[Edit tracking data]
----------------

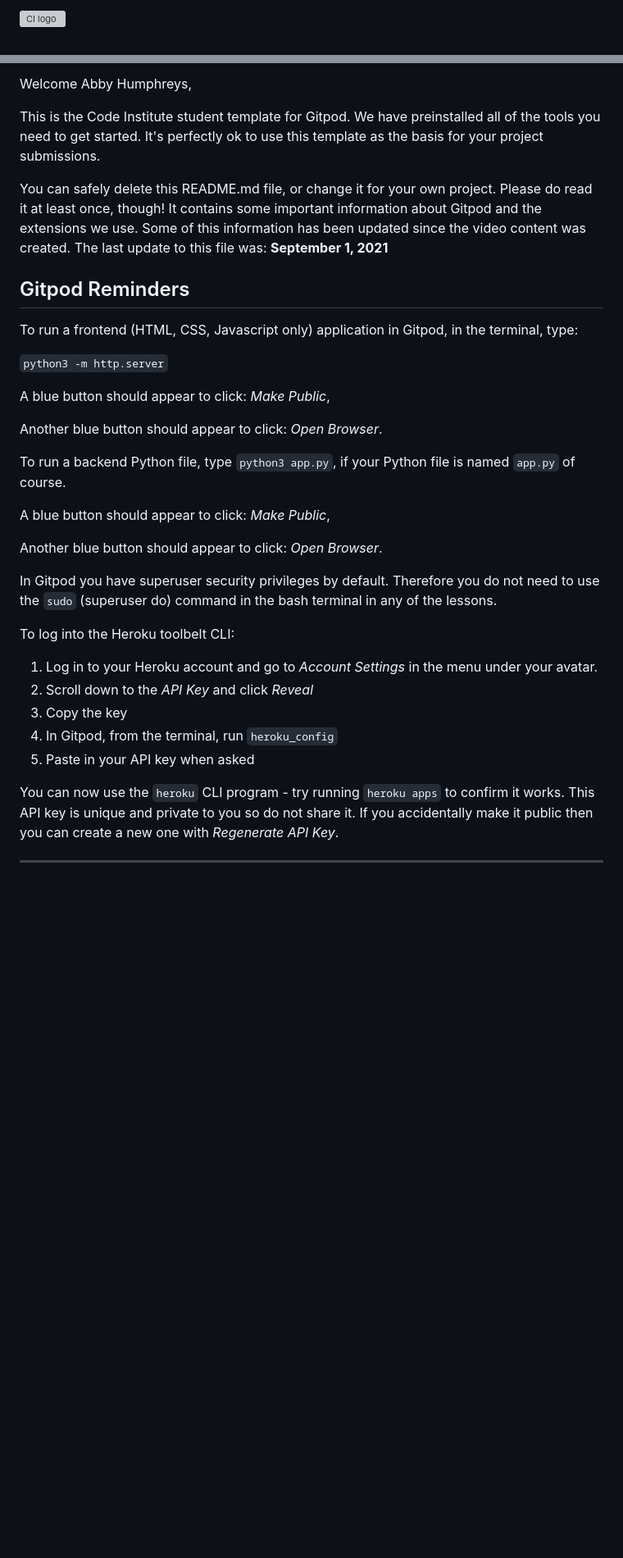
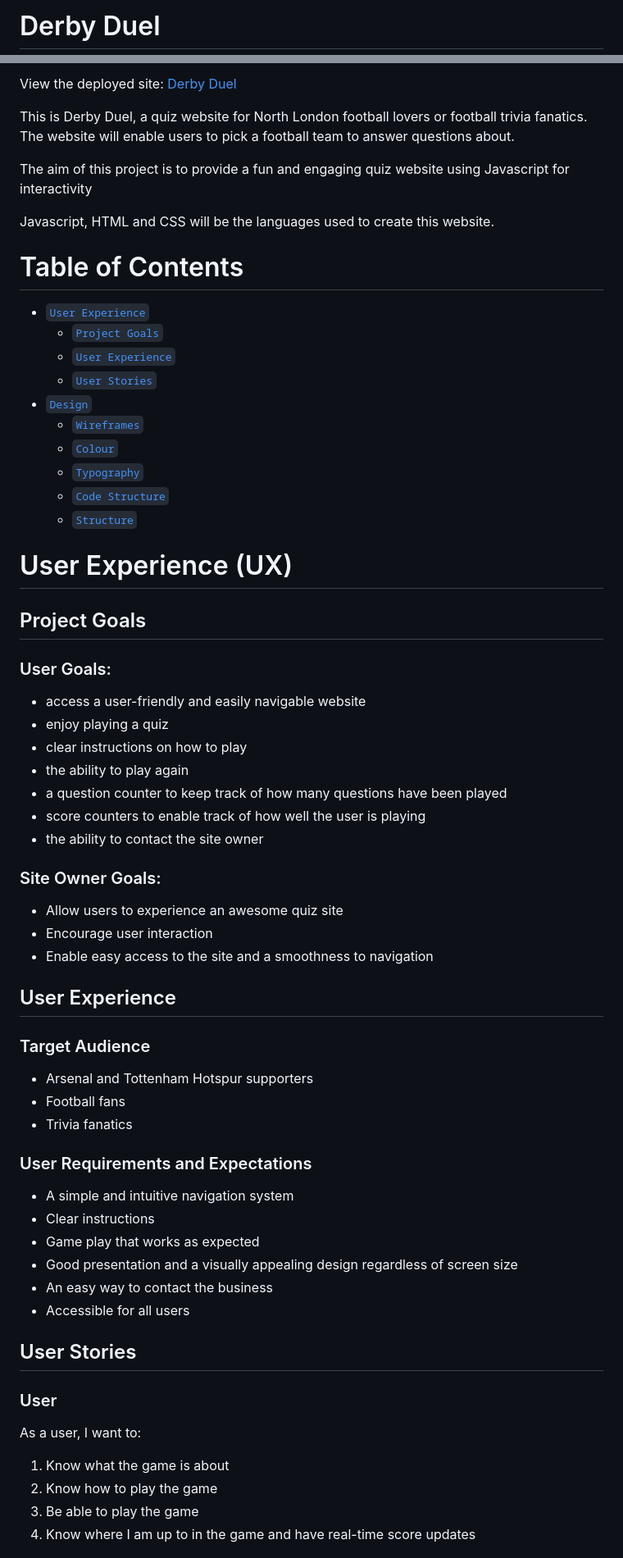
Before and after one commit to AbbyHumphreys/Derby-Dual, a Markdown page: README.md, 2 parts joined by grey strips. Shown at 82% size. GitHub-like rendering; blank space fills up the shorter version; grey boxes are pictures that could not be loaded.

Commit message:
add: readme introduction added

```diff
--- a/README.md
+++ b/README.md
@@ -1,2 +1,2 @@
-![CI logo](https://codeinstitute.s3.amazonaws.com/fullstack/ci_logo_small.png)
+# Derby Duel
 
@@ -4,37 +4,65 @@ Live Site: (https://abbyhumphreys.github.io/Derby-Dual/);
 
-Welcome Abby Humphreys,
+View the deployed site: [Derby Duel](https://abbyhumphreys.github.io/Derby-Dual/)
 
-This is the Code Institute student template for Gitpod. We have preinstalled all of the tools you need to get started. It's perfectly ok to use this template as the basis for your project submissions.
+This is Derby Duel, a quiz website for North London football lovers or football trivia fanatics. The website will enable users to pick a football team to answer questions about.
 
-You can safely delete this README.md file, or change it for your own project. Please do read it at least once, though! It contains some important information about Gitpod and the extensions we use. Some of this information has been updated since the video content was created. The last update to this file was: **September 1, 2021**
+The aim of this project is to provide a fun and engaging quiz website using Javascript for interactivity
 
-## Gitpod Reminders
+Javascript, HTML and CSS will be the languages used to create this website.
 
-To run a frontend (HTML, CSS, Javascript only) application in Gitpod, in the terminal, type:
+# Table of Contents
 
-`python3 -m http.server`
+- [`User Experience`](#user-experience)
+    - [`Project Goals`](#project-goals)
+    - [`User Experience`](#user-experience)
+    - [`User Stories`](#user-stories)
+- [`Design`](#design)
+    - [`Wireframes`](#wireframes)
+    - [`Colour`](#colour)
+    - [`Typography`](#typography)
+    - [`Code Structure`](#code-structure)
+    - [`Structure`](#structure)
 
-A blue button should appear to click: _Make Public_,
+# User Experience (UX)
 
-Another blue button should appear to click: _Open Browser_.
+## Project Goals
 
-To run a backend Python file, type `python3 app.py`, if your Python file is named `app.py` of course.
+### User Goals:
 
-A blue button should appear to click: _Make Public_,
+- access a user-friendly and easily navigable website
+- enjoy playing a quiz
+- clear instructions on how to play
+- the ability to play again
+- a question counter to keep track of how many questions have been played
+- score counters to enable track of how well the user is playing
+- the ability to contact the site owner
 
-Another blue button should appear to click: _Open Browser_.
+### Site Owner Goals:
 
-In Gitpod you have superuser security privileges by default. Therefore you do not need to use the `sudo` (superuser do) command in the bash terminal in any of the lessons.
+- Allow users to experience an awesome quiz site
+- Encourage user interaction
+- Enable easy access to the site and a smoothness to navigation
 
-To log into the Heroku toolbelt CLI:
+## User Experience
+### Target Audience
+* Arsenal and Tottenham Hotspur supporters
+* Football fans
+* Trivia fanatics
 
-1. Log in to your Heroku account and go to *Account Settings* in the menu under your avatar.
-2. Scroll down to the *API Key* and click *Reveal*
-3. Copy the key
-4. In Gitpod, from the terminal, run `heroku_config`
-5. Paste in your API key when asked
+### User Requirements and Expectations
+* A simple and intuitive navigation system
+* Clear instructions
+* Game play that works as expected
+* Good presentation and a visually appealing design regardless of screen size
+* An easy way to contact the business
+* Accessible for all users
 
-You can now use the `heroku` CLI program - try running `heroku apps` to confirm it works. This API key is unique and private to you so do not share it. If you accidentally make it public then you can create a new one with _Regenerate API Key_.
+## User Stories
+### User
+As a user, I want to:
 
-------
+1. Know what the game is about
+2. Know how to play the game
+3. Be able to play the game
+4. Know where I am up to in the game and have real-time score updates
 
```
Also changed, not shown: other parts of README.md (+28 -58 lines).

----------------

**THE TASK**
Return the records exactly as they stand, and drop every picture.

**COMPLETED TASK**
Before and after one commit to AbbyHumphreys/Derby-Dual, a Markdown page: README.md, 2 parts joined by grey strips. Shown at 82% size. GitHub-like rendering; blank space fills up the shorter version; grey boxes are pictures that could not be loaded.

Commit message:
add: readme introduction added

```diff
--- a/README.md
+++ b/README.md
@@ -1,2 +1,2 @@
-![CI logo](https://codeinstitute.s3.amazonaws.com/fullstack/ci_logo_small.png)
+# Derby Duel
 
@@ -4,37 +4,65 @@ Live Site: (https://abbyhumphreys.github.io/Derby-Dual/);
 
-Welcome Abby Humphreys,
+View the deployed site: [Derby Duel](https://abbyhumphreys.github.io/Derby-Dual/)
 
-This is the Code Institute student template for Gitpod. We have preinstalled all of the tools you need to get started. It's perfectly ok to use this template as the basis for your project submissions.
+This is Derby Duel, a quiz website for North London football lovers or football trivia fanatics. The website will enable users to pick a football team to answer questions about.
 
-You can safely delete this README.md file, or change it for your own project. Please do read it at least once, though! It contains some important information about Gitpod and the extensions we use. Some of this information has been updated since the video content was created. The last update to this file was: **September 1, 2021**
+The aim of this project is to provide a fun and engaging quiz website using Javascript for interactivity
 
-## Gitpod Reminders
+Javascript, HTML and CSS will be the languages used to create this website.
 
-To run a frontend (HTML, CSS, Javascript only) application in Gitpod, in the terminal, type:
+# Table of Contents
 
-`python3 -m http.server`
+- [`User Experience`](#user-experience)
+    - [`Project Goals`](#project-goals)
+    - [`User Experience`](#user-experience)
+    - [`User Stories`](#user-stories)
+- [`Design`](#design)
+    - [`Wireframes`](#wireframes)
+    - [`Colour`](#colour)
+    - [`Typography`](#typography)
+    - [`Code Structure`](#code-structure)
+    - [`Structure`](#structure)
 
-A blue button should appear to click: _Make Public_,
+# User Experience (UX)
 
-Another blue button should appear to click: _Open Browser_.
+## Project Goals
 
-To run a backend Python file, type `python3 app.py`, if your Python file is named `app.py` of course.
+### User Goals:
 
-A blue button should appear to click: _Make Public_,
+- access a user-friendly and easily navigable website
+- enjoy playing a quiz
+- clear instructions on how to play
+- the ability to play again
+- a question counter to keep track of how many questions have been played
+- score counters to enable track of how well the user is playing
+- the ability to contact the site owner
 
-Another blue button should appear to click: _Open Browser_.
+### Site Owner Goals:
 
-In Gitpod you have superuser security privileges by default. Therefore you do not need to use the `sudo` (superuser do) command in the bash terminal in any of the lessons.
+- Allow users to experience an awesome quiz site
+- Encourage user interaction
+- Enable easy access to the site and a smoothness to navigation
 
-To log into the Heroku toolbelt CLI:
+## User Experience
+### Target Audience
+* Arsenal and Tottenham Hotspur supporters
+* Football fans
+* Trivia fanatics
 
-1. Log in to your Heroku account and go to *Account Settings* in the menu under your avatar.
-2. Scroll down to the *API Key* and click *Reveal*
-3. Copy the key
-4. In Gitpod, from the terminal, run `heroku_config`
-5. Paste in your API key when asked
+### User Requirements and Expectations
+* A simple and intuitive navigation system
+* Clear instructions
+* Game play that works as expected
+* Good presentation and a visually appealing design regardless of screen size
+* An easy way to contact the business
+* Accessible for all users
 
-You can now use the `heroku` CLI program - try running `heroku apps` to confirm it works. This API key is unique and private to you so do not share it. If you accidentally make it public then you can create a new one with _Regenerate API Key_.
+## User Stories
+### User
+As a user, I want to:
 
-------
+1. Know what the game is about
+2. Know how to play the game
+3. Be able to play the game
+4. Know where I am up to in the game and have real-time score updates
 
```
Also changed, not shown: other parts of README.md (+28 -58 lines).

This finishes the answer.